The data:
────────────────────────────────────────

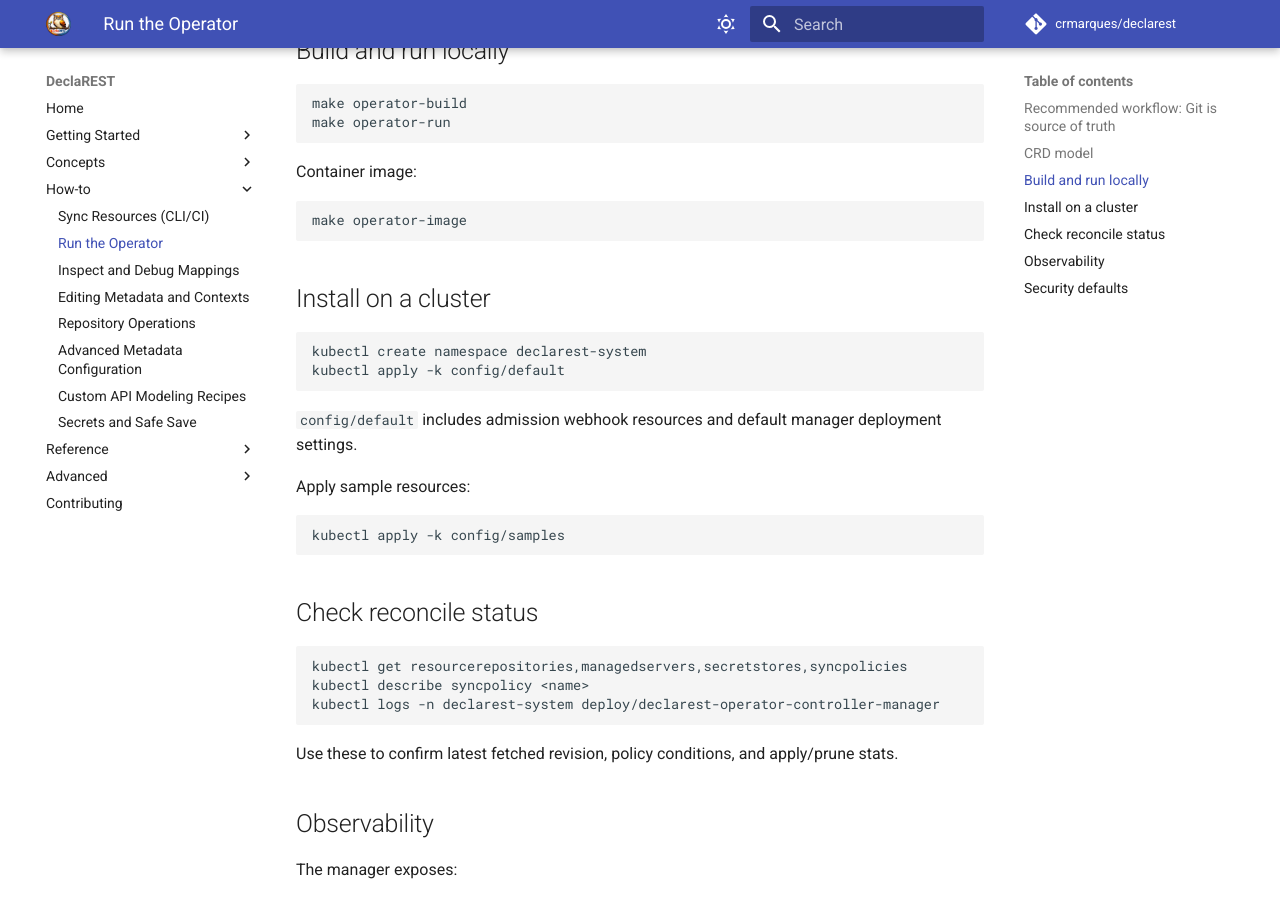
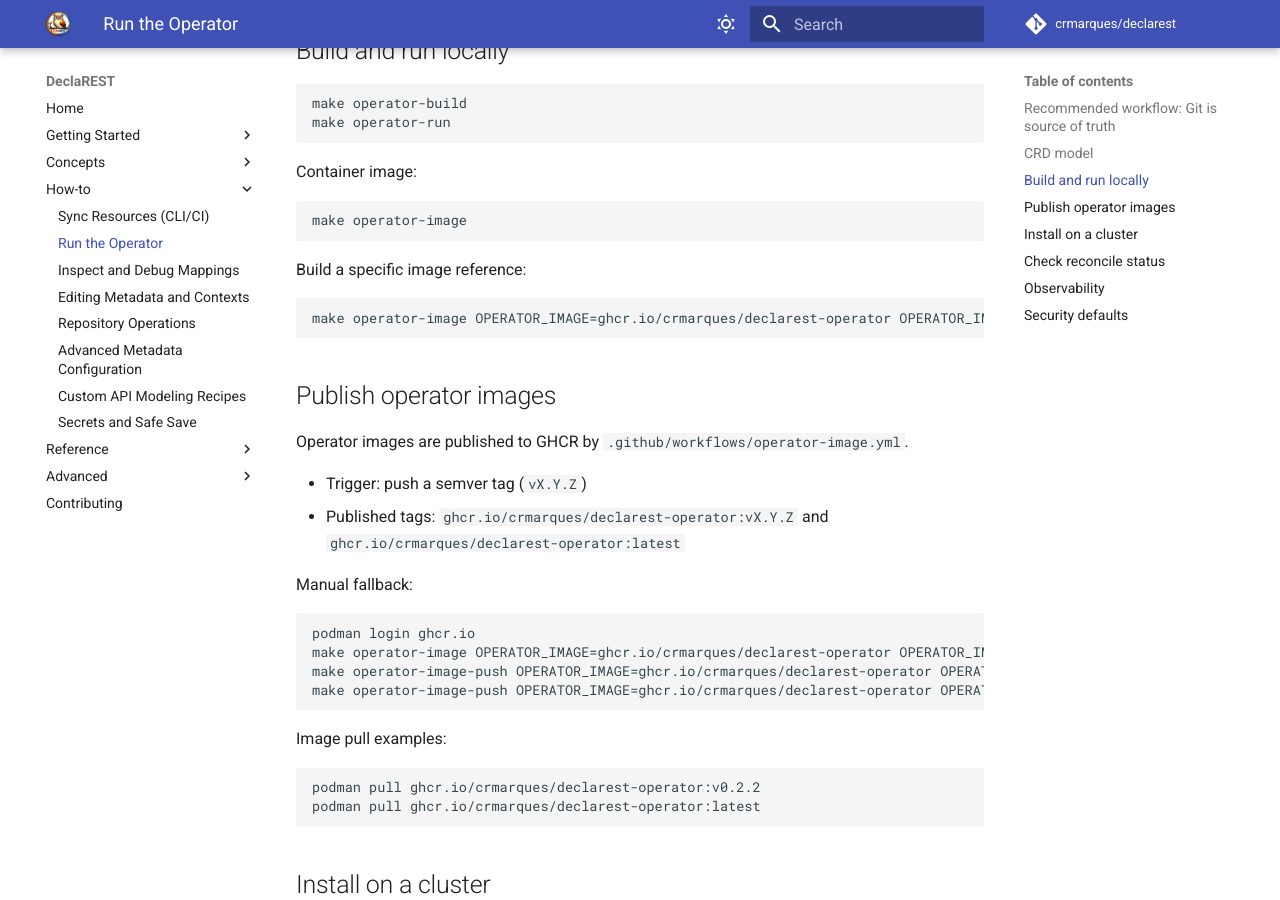
Before and after one commit to crmarques/declarest, an MkDocs documentation site: the page built from docs/workflows/operator.md, in a window 1280 px wide and 900 px high, scrolled down 1239 px. Built offline with MkDocs 1.6.1 and Material for MkDocs 9.7.7, drawn with Linux system fonts in a browser that asks for light colours; comment, search, counter and statistics services are not loaded.

Commit message:
feat(operator): add Dockerfile and GitHub Actions for image publishing

````diff
--- a/docs/workflows/operator.md
+++ b/docs/workflows/operator.md
@@ -52,6 +52,35 @@
 make operator-image
 ```
 
+Build a specific image reference:
+
+```bash
+make operator-image OPERATOR_IMAGE=ghcr.io/crmarques/declarest-operator OPERATOR_IMAGE_TAG=v0.2.2
+```
+
+## Publish operator images
+
+Operator images are published to GHCR by `.github/workflows/operator-image.yml`.
+
+- Trigger: push a semver tag (`vX.Y.Z`)
+- Published tags: `ghcr.io/crmarques/declarest-operator:vX.Y.Z` and `ghcr.io/crmarques/declarest-operator:latest`
+
+Manual fallback:
+
+```bash
+podman login ghcr.io
+make operator-image OPERATOR_IMAGE=ghcr.io/crmarques/declarest-operator OPERATOR_IMAGE_TAG=v0.2.2
+make operator-image-push OPERATOR_IMAGE=ghcr.io/crmarques/declarest-operator OPERATOR_IMAGE_TAG=v0.2.2
+make operator-image-push OPERATOR_IMAGE=ghcr.io/crmarques/declarest-operator OPERATOR_IMAGE_TAG=latest
+```
+
+Image pull examples:
+
+```bash
+podman pull ghcr.io/crmarques/declarest-operator:v0.2.2
+podman pull ghcr.io/crmarques/declarest-operator:latest
+```
+
 ## Install on a cluster
 
 ```bash
````
Also changed, not shown: docs/contributing.md (+14 -3 lines), 4 other files.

────────────────────────────────────────

Reproduce each line of the material containing the word "images".

+## Publish operator images
+Operator images are published to GHCR by `.github/workflows/operator-image.yml`.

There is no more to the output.